§ TASK BRIEF
Please tally the lines below that contain the string "width" and reply with that figure only.
----- INPUT MATERIAL -----
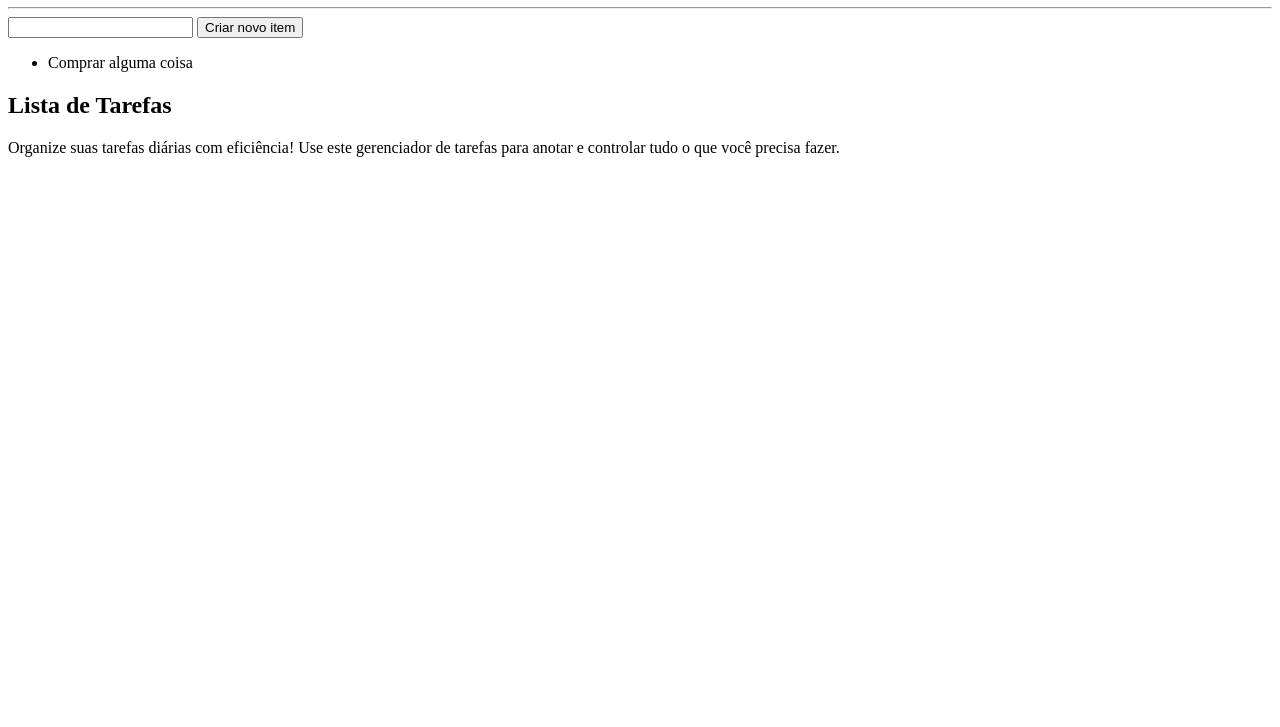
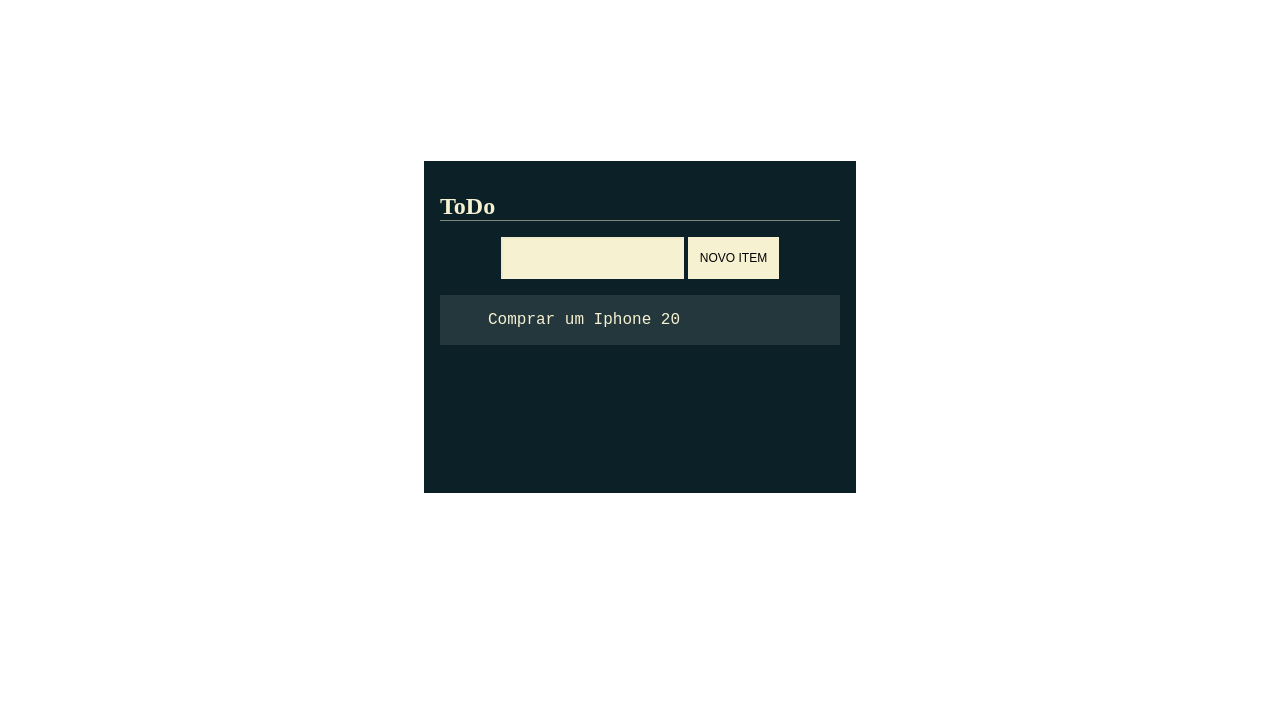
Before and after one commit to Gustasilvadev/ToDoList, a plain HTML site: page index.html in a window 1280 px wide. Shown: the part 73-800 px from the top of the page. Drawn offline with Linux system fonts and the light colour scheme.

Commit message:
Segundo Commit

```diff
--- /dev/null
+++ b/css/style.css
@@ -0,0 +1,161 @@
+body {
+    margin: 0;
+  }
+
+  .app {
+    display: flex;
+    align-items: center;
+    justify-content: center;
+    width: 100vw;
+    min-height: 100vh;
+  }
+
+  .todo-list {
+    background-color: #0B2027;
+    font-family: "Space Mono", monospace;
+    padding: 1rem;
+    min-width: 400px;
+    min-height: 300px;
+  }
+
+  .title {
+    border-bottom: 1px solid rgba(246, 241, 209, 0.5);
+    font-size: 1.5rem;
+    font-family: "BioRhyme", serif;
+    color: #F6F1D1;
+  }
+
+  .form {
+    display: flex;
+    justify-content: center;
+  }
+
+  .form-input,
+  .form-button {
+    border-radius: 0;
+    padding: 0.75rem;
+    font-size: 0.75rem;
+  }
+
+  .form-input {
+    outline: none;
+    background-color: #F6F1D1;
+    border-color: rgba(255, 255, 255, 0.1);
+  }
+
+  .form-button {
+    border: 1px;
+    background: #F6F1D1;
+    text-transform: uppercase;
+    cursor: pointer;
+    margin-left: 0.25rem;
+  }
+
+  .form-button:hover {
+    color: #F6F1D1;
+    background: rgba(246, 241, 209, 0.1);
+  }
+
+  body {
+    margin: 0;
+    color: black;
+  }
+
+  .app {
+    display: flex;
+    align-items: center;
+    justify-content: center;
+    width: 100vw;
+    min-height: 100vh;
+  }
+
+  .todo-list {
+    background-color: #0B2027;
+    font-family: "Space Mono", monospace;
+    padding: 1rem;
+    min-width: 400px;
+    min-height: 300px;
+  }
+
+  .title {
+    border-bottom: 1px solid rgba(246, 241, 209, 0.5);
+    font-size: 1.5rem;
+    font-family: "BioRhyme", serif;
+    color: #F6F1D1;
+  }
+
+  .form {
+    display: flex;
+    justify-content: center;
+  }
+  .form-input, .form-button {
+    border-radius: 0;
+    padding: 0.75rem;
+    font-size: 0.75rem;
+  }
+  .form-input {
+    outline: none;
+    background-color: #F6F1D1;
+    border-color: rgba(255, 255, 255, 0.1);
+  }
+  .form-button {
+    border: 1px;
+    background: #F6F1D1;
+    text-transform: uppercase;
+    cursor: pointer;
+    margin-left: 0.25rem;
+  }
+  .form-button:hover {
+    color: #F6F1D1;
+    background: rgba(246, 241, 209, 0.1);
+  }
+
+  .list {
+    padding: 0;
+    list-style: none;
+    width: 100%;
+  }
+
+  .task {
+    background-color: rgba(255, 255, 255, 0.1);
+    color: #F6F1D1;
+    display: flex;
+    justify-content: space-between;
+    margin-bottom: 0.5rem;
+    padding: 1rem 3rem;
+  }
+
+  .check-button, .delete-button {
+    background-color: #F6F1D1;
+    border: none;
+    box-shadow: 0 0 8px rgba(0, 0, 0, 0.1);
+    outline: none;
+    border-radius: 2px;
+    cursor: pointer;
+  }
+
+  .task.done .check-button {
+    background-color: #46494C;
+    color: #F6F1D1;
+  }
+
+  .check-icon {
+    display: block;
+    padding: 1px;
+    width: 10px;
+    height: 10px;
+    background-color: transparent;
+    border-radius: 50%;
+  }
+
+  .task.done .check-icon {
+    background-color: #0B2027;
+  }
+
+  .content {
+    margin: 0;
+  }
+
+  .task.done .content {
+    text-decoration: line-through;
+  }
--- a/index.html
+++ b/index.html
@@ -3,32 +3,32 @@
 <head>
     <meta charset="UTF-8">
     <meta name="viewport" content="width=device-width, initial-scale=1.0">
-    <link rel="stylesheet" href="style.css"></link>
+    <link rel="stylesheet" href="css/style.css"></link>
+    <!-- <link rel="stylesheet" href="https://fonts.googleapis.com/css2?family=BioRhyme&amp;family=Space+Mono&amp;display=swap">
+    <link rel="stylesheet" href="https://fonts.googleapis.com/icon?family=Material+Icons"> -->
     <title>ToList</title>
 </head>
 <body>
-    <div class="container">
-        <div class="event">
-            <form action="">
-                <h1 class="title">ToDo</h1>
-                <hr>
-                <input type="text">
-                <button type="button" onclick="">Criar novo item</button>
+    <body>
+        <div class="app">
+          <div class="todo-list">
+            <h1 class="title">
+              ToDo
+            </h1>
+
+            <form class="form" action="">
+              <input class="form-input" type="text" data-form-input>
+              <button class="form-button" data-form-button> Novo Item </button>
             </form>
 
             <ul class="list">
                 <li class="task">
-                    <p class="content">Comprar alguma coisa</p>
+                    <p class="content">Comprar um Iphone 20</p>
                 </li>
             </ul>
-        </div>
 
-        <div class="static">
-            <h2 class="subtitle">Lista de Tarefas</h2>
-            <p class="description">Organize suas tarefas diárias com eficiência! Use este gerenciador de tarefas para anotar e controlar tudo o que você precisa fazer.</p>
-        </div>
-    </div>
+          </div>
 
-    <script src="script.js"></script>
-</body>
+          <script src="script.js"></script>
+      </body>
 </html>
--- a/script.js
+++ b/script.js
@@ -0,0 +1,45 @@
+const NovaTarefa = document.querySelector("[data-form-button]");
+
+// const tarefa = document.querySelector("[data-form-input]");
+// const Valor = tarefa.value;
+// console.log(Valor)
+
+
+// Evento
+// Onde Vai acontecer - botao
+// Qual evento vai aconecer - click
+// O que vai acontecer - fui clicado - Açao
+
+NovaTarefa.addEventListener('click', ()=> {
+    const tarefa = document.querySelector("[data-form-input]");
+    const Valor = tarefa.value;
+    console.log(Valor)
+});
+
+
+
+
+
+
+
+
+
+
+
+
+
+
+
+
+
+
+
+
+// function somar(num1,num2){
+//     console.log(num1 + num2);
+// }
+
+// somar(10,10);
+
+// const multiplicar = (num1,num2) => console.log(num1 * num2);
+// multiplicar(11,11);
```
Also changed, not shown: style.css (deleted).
-----
§ EXERCISE OUTPUT
7